External RAM offers larger storage capacity compared to internal SRAM. But it also leads to increased memory access latency and power consumption. The additional hardware adds to system cost and complexity.
4. Remapped Flash Address
Some Cortex-M3 devices allow remapping of flash memory address space to a specific region for vector table placement. For example, the first 1 KB of flash can be mapped to address 0x0000_0000. This provides low latency exception handling while retaining non-volatile vector table storage in flash.
No vector table copying is needed at startup. Flash memory wear due to repeated writes can also be avoided. But additional configuration needs to be done for address remapping.

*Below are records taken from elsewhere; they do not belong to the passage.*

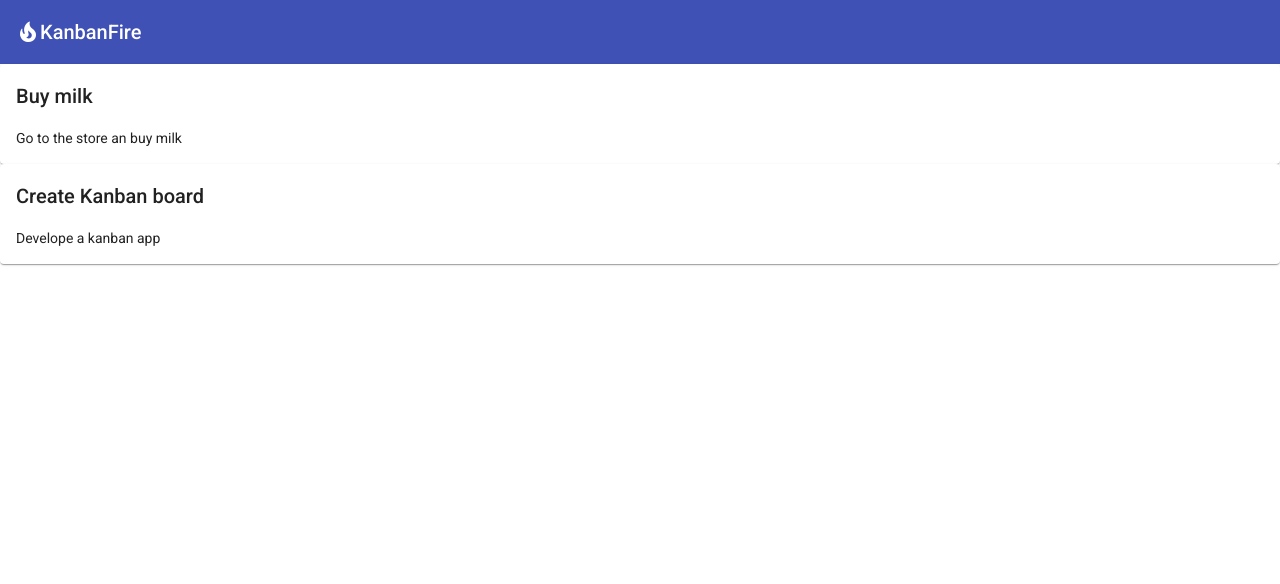
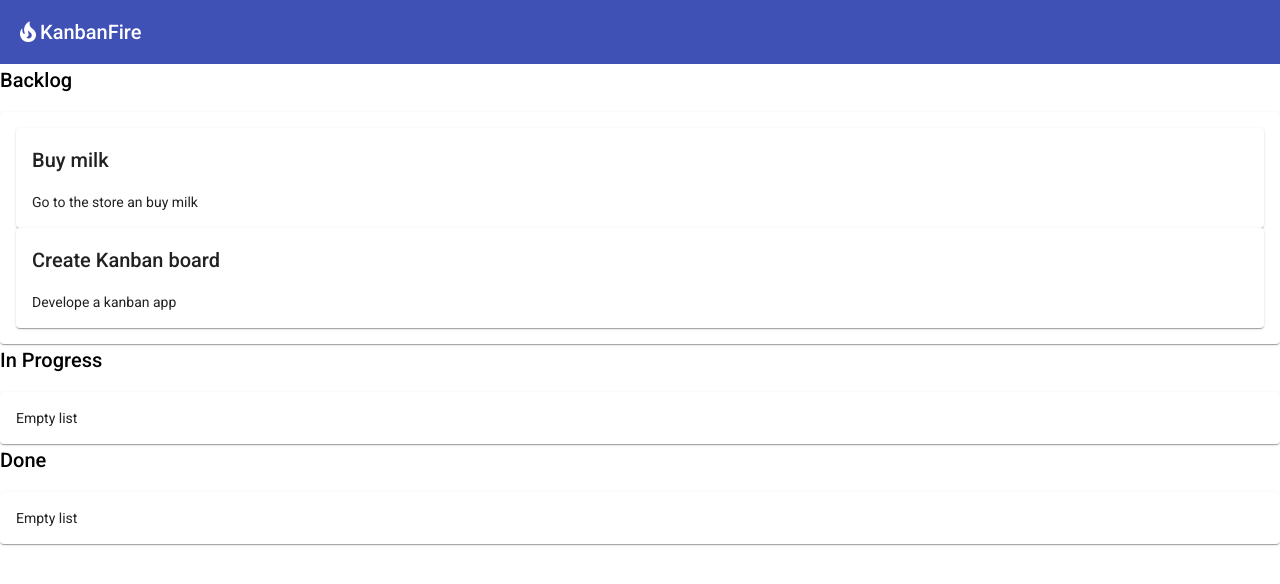
Before and after one commit to cepragamihail/kanbanFire, an Angular app: page / in a window 1280 px wide. Shown: the top 584 px of the page. Built offline with nearby package versions, Linux system fonts and the light colour scheme.

Commit message:
DragDrop

```diff
--- a/src/app/app.component.html
+++ b/src/app/app.component.html
@@ -3,5 +3,28 @@
   <span>KanbanFire</span>
 </mat-toolbar>
 
-
-<app-task *ngFor="let task of todo" [task]="task"></app-task>
+<div class="content-wrapper">
+  <div class="container-wrapper">
+    <div class="container">
+      <h2>Backlog</h2>
+      <mat-card cdkDropList id="todo" #todoList="cdkDropList" [cdkDropListData]="todo" (cdkDropListDropped)="drop($event)" [cdkDropListConnectedTo]="[inProgressList, doneList]">
+        <p class="empty-label" *ngIf="todo.length === 0">Empty list</p>
+        <app-task cdkDrag *ngFor="let task of todo" [task]="task" (edit)="edit('todo', $event)"></app-task>
+      </mat-card>
+    </div>
+    <div class="container">
+      <h2>In Progress</h2>
+      <mat-card cdkDropList id="inProgress" #inProgressList="cdkDropList" [cdkDropListData]="inProgress" (cdkDropListDropped)="drop($event)" [cdkDropListConnectedTo]="[todoList, doneList]">
+        <p class="empty-label" *ngIf="inProgress.length === 0">Empty list</p>
+        <app-task cdkDrag *ngFor="let task of inProgress" [task]="task" (edit)="edit('inProgress', $event)"></app-task>
+      </mat-card>
+    </div>
+    <div class="container">
+      <h2>Done</h2>
+      <mat-card cdkDropList id="done" #doneList="cdkDropList" [cdkDropListData]="done" (cdkDropListDropped)="drop($event)" [cdkDropListConnectedTo]="[todoList, inProgressList]">
+        <p class="empty-label" *ngIf="done.length === 0">Empty list</p>
+        <app-task cdkDrag *ngFor="let task of done" [task]="task" (edit)="edit('done', $event)"></app-task>
+      </mat-card>
+    </div>
+  </div>
+</div>
--- a/src/app/app.component.ts
+++ b/src/app/app.component.ts
@@ -1,3 +1,4 @@
+import { CdkDragDrop, transferArrayItem } from '@angular/cdk/drag-drop';
 import { Component } from '@angular/core';
 import { Task } from './task/task';
 
@@ -11,4 +12,22 @@
     { title: 'Buy milk', descritpion: 'Go to the store an buy milk' },
     { title: 'Create Kanban board', descritpion: 'Develope a kanban app' }
   ];
+  inProgress: Task[] = [];
+  done: Task[] = [];
+
+  drop(event: CdkDragDrop<Task[]>): void {
+    if (event.previousContainer === event.container) {
+      return;
+    }
+    transferArrayItem(
+      event.previousContainer.data,
+      event.container.data,
+      event.previousIndex,
+      event.currentIndex
+    );
+  }
+
+  edit(list: string, task: Task): void {
+
+  }
 }
--- a/src/app/app.module.ts
+++ b/src/app/app.module.ts
@@ -7,6 +7,7 @@
 import { MatIconModule } from "@angular/material/icon";
 import { TaskComponent } from './task/task.component';
 import { MatCardModule } from "@angular/material/card";
+import { DragDropModule } from "@angular/cdk/drag-drop";
 @NgModule({
   declarations: [
     AppComponent,
@@ -17,7 +18,8 @@
     BrowserAnimationsModule,
     MatToolbarModule,
     MatIconModule,
-    MatCardModule
+    MatCardModule,
+    DragDropModule
   ],
   providers: [],
   bootstrap: [AppComponent]
```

The choice of vector table placement location depends on various factors:
Latency of exception handling is an important consideration. Placing the vector table in SRAM or external RAM reduces latency but increases startup time. Remapped flash offers a good balance with low latency and simple startup.
SRAM and external RAM options require available memory capacity. The vector table size can vary from 128 bytes to 1 KB based on the number of exceptions supported.
SRAM and external RAM options need vector table copying on each reset. This adds to startup time. Internal flash has minimal impact on startup time.
External RAM increases power consumption due to external memory access. SRAM and internal flash options are better suited for low power applications.
External RAM requires additional address/data buses, memory controllers etc. Remapped flash needs remap hardware support. Internal flash and SRAM minimize hardware complexity.
RAM based options allow modifications to exception handlers at runtime if required. Flash options provide only immutable storage. Remapped flash provides better flexibility than normal flash usage.
Example Device Specific Implementations
Here are some examples of vector table placement in specific Cortex-M3 devices:
STM32F103xx MCUs have internal flash and SRAM. The vector table can be placed in either of these memories.
1. Flash – Located at addresses 0x0800_0000 to 0x0800_03FF in flash memory. This is the default location.
2. SRAM – Located at address 0x2000_0000 to 0x2000_03FF in SRAM. The reset handler copies it here from flash on startup.
LPC17xx MCUs have internal flash, SRAM and optional external RAM support.
1. Flash – Default location at 0x0000_0000.
2. SRAM – At address 0x1000_0000.
3. External RAM – At address 0x2000_0000.
A remap register allows remapping flash to 0x0000_0000 for low latency exception handling.
NXP Kinetis KL25Z MCU
The KL25Z Cortex-M0+ device allows flexible positioning of the vector table anywhere in flash memory or SRAM. Flash size is 128 KB and SRAM size is 16 KB.
The Vector Table Offset Register (VTOR) specifies the vector table address. This register can be written at runtime to relocate the vector table.
In this article, we discussed vector table placement options like internal flash, SRAM, external RAM and remapped flash. Factors like performance, memory size, startup time, power and flexibility determine the ideal location choice. Device specific implementations were also looked at through STM32F103xx, LPC17xx and Kinetis KL25Z examples. With a good understanding of vector table placement considerations, developers can make optimal design decisions for their Cortex-M3 applications.